Clothes will sew themselves in DARPA’s sweat-free sweatshops

June 11, 2012

Soldiers might one day live in a world where sewing machines work without human effort (credit: U.S. Army)

DARPA has awarded $1.25 million to fully automate the sewing process, Wired Danger Room reports.

One 2010 estimate put the military’s annual clothing budget at $4 billion dollars.

SoftWear Automation Inc., has so far developed “a conceptual” version of the automated system. According to its website, it is a robotic system that relies on an extremely precise monitoring of a given fabric’s “thread count” to move it through a sewing machine in the proper direction and at the right pace.

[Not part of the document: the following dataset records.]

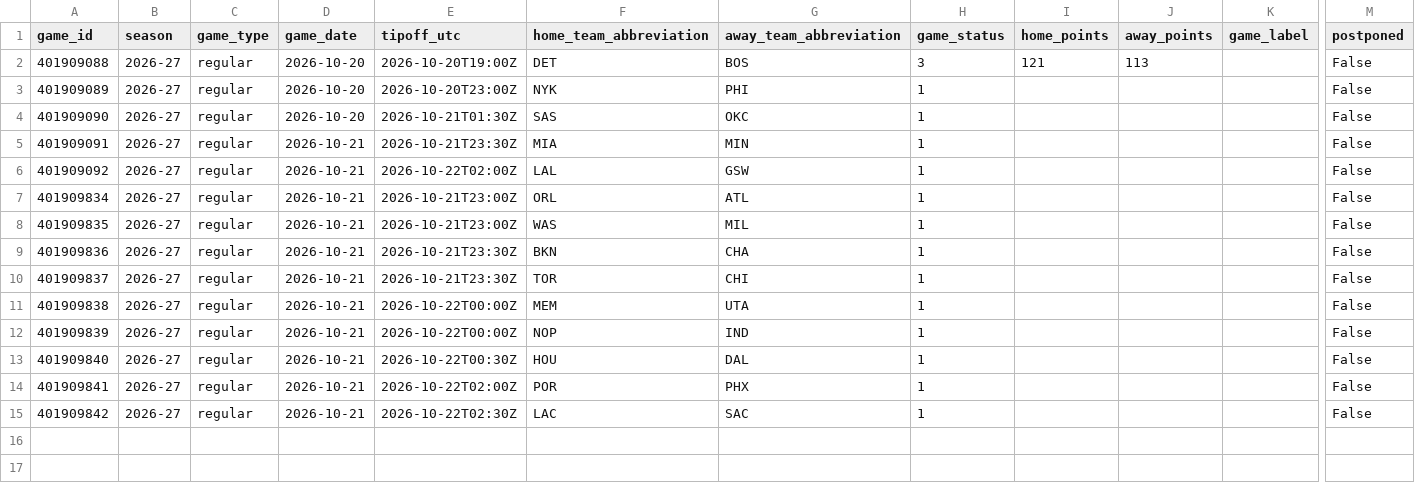
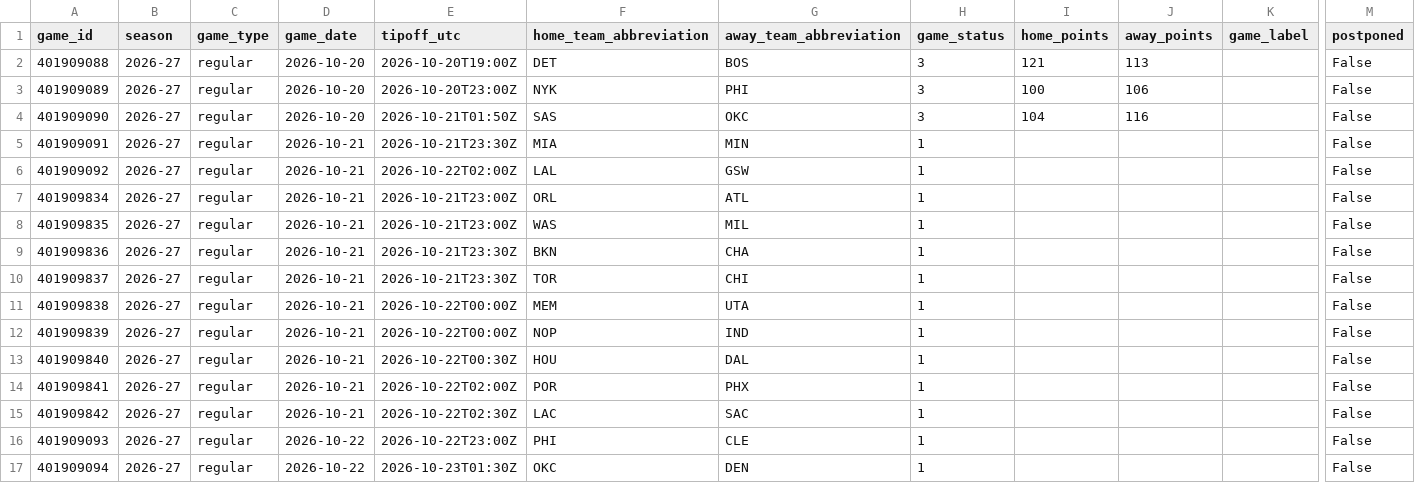
Before and after one commit to vladk-III/NBA, a CSV file: data/games.csv, drawn as a sheet; only a part is shown, gaps mark what is left out; rows hold the shown columns only; the diff names each change by its address in the sheet, - before the commit and + after, or states it on an @@ line.

```diff
--- a/data/games.csv
+++ b/data/games.csv
-H3:H4 (game_status): 1
+H3:H4 (game_status): 3
-I3 (home_points): (empty)
+I3 (home_points): 100
-J3 (away_points): (empty)
+J3 (away_points): 106
-E4 (tipoff_utc): 2026-10-21T01:30Z
+E4 (tipoff_utc): 2026-10-21T01:50Z
-I4 (home_points): (empty)
+I4 (home_points): 104
-J4 (away_points): (empty)
+J4 (away_points): 116
+row 16: 401909093 | 2026-27 | regular | 2026-10-22 | 2026-10-22T23:00Z | PHI | CLE | 1 |  |  |  | False
+row 17: 401909094 | 2026-27 | regular | 2026-10-22 | 2026-10-23T01:30Z | OKC | DEN | 1 |  |  |  | False
```
Also changed, not shown: data/historical_nba_cumulative_stats.csv, data/nba_merged_data.csv, 1 other file.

Dr. Steve Dickerson, the company CEO and a robotics and engineering researcher, along with co-authors from Georgia Tech, elaborated on his robo-tailoring science in a 2010 paper, presented at a robotics conference in Tokyo.

First, an “overhead, pick-and-place robot” grabs the necessary pieces of fabric and places them at the head of a sewing machine. The appliance itself would be equipped with “machine vision” capabilities, specific enough to spot and track individual fabric threads to “provide fabric location information” to actuators that operate the sewing machine’s needle and thread, and “budgers” — motorized balls, underneath the sewing machine that latch onto the fabric via vacuum seal — that move the material to and fro.

According to the company, automated sewing “appears to allow cutting and sewing at costs less than in China.”

Not to mention far fewer allegations of human rights violations. An estimated 50,000 workers are employed by contractors producing military garb, many of them earning “[wages] below the poverty line [and] the median sewing wage in the industry,” according to a 2010 report from The American Prospect.

Of course, it could also mean the decimation of jobs worldwide, as well as dubiously constructed garments.